■ **ABOUT THIS TASK**: Identify all lines of the data containing the string "NavigationUiMenu" and copy them.

■ **RECORDS**:
=====
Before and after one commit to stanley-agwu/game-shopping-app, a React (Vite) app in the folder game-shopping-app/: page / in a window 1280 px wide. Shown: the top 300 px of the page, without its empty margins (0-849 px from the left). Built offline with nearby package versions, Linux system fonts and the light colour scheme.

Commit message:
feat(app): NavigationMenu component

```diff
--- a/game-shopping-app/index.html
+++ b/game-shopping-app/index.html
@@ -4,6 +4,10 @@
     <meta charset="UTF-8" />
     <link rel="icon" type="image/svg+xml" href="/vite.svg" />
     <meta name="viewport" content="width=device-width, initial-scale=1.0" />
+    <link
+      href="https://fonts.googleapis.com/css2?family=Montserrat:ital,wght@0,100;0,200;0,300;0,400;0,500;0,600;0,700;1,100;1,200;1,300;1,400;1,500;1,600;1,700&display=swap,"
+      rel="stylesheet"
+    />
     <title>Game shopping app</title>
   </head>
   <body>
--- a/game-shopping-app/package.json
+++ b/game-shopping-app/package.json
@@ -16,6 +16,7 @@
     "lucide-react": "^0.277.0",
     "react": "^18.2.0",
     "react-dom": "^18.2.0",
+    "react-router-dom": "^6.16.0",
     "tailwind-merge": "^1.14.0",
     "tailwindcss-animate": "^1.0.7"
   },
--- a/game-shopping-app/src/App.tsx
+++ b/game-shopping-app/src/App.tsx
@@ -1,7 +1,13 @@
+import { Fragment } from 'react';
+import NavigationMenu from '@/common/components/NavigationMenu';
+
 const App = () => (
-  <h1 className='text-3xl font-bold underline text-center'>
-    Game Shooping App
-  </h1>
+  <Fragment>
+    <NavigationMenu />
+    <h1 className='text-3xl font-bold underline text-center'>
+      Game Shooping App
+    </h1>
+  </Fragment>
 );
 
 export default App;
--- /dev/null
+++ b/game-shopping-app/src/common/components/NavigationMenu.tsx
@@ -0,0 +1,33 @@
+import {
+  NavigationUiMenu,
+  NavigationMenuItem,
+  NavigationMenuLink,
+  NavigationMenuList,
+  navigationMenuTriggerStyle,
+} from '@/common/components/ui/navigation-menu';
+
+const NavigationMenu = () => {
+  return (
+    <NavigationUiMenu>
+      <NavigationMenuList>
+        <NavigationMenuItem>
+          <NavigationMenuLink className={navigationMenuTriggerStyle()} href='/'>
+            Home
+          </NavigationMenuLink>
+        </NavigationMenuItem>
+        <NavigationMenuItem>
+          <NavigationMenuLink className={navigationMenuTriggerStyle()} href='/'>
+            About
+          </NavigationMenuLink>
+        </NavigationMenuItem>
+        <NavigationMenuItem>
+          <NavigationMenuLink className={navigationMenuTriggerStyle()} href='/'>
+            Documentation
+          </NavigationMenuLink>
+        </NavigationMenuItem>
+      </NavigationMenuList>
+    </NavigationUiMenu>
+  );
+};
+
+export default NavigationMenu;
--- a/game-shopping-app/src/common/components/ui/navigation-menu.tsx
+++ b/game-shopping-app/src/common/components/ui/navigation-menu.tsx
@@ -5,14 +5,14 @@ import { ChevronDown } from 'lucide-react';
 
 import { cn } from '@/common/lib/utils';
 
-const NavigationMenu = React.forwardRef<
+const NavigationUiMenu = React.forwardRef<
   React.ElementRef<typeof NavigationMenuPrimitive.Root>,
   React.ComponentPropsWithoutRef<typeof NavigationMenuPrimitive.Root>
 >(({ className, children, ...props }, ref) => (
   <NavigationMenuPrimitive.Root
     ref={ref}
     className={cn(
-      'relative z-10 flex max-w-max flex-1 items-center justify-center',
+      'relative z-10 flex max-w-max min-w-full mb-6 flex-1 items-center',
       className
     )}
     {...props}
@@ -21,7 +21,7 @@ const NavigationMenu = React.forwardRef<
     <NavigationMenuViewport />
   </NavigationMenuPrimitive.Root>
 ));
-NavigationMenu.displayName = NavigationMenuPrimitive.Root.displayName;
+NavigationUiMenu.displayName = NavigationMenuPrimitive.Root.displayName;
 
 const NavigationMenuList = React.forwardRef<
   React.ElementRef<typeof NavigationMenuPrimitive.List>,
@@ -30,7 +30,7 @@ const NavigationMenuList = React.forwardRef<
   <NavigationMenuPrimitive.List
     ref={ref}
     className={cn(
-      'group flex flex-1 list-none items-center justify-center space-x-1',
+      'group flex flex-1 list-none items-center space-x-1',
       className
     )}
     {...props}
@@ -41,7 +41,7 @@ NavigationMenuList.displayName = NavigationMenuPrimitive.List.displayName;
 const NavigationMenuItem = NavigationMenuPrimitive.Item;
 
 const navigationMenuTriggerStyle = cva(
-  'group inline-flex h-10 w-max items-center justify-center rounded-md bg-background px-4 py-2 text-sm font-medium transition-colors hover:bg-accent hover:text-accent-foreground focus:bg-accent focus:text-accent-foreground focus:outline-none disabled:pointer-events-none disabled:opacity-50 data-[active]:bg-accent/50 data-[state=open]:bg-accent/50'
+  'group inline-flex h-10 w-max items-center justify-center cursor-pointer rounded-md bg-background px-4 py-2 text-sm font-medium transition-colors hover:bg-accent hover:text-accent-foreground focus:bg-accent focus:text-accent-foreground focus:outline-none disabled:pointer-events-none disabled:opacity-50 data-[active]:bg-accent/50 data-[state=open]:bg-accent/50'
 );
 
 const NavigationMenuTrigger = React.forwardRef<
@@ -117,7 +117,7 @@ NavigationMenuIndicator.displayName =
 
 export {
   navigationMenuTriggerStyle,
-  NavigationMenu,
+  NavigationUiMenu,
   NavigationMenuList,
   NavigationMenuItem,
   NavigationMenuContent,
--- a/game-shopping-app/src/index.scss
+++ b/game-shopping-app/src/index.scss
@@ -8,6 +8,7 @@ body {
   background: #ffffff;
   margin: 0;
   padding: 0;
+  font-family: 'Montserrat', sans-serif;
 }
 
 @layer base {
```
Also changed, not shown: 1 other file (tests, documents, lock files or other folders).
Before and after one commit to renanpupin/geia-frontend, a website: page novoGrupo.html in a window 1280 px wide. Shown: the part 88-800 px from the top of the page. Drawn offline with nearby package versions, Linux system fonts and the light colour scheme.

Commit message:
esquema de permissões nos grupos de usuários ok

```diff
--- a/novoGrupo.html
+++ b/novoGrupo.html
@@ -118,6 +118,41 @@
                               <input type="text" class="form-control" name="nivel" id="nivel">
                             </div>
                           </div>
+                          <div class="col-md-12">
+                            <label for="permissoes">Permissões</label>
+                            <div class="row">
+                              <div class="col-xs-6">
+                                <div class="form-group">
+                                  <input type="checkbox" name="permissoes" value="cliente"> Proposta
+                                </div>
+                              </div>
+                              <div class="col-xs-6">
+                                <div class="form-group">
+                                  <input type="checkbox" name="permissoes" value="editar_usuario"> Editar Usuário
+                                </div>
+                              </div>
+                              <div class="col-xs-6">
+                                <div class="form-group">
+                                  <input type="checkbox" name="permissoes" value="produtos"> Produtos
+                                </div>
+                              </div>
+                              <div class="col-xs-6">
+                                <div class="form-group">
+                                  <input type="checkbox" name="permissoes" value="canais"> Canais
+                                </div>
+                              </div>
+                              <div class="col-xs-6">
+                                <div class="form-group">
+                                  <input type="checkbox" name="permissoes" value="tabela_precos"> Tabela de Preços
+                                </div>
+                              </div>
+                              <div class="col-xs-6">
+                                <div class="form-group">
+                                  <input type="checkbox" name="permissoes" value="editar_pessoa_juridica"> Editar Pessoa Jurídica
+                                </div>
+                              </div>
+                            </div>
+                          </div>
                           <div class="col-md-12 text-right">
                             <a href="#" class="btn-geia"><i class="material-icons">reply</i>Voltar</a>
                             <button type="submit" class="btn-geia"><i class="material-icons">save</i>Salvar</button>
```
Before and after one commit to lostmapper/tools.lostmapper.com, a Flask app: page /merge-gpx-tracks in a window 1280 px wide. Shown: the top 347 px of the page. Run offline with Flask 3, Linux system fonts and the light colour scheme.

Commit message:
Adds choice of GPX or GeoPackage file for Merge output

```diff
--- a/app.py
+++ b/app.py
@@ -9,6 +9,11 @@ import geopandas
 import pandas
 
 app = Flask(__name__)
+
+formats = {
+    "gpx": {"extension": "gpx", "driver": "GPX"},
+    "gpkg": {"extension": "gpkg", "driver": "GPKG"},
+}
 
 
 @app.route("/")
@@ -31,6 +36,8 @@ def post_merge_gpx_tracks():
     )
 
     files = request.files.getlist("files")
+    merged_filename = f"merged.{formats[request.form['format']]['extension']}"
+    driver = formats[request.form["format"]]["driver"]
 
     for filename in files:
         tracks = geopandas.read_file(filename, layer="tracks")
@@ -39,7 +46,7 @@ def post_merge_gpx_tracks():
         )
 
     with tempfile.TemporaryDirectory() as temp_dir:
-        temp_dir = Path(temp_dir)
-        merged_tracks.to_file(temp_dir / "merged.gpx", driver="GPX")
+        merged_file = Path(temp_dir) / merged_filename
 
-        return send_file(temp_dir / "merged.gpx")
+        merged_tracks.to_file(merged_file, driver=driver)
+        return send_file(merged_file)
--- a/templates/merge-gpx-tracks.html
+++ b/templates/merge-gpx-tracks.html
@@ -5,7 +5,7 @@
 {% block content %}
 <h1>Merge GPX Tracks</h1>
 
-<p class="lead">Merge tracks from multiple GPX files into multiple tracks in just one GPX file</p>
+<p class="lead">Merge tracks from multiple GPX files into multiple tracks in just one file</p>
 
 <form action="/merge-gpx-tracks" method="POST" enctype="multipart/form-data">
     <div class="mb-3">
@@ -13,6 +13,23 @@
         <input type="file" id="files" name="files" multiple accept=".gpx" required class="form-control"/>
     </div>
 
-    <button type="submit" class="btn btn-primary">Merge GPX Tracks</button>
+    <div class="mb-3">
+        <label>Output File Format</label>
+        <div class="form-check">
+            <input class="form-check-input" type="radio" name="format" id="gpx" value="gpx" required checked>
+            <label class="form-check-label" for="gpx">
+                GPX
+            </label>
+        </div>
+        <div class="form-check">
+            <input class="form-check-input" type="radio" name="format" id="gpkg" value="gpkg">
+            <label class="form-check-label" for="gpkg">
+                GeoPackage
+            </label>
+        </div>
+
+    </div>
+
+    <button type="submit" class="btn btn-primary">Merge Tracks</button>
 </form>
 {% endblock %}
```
=====
■ **SOLUTION TO THIS PROBLEM**:
+  NavigationUiMenu,
+    <NavigationUiMenu>
+    </NavigationUiMenu>
+const NavigationUiMenu = React.forwardRef<
+NavigationUiMenu.displayName = NavigationMenuPrimitive.Root.displayName;
+  NavigationUiMenu,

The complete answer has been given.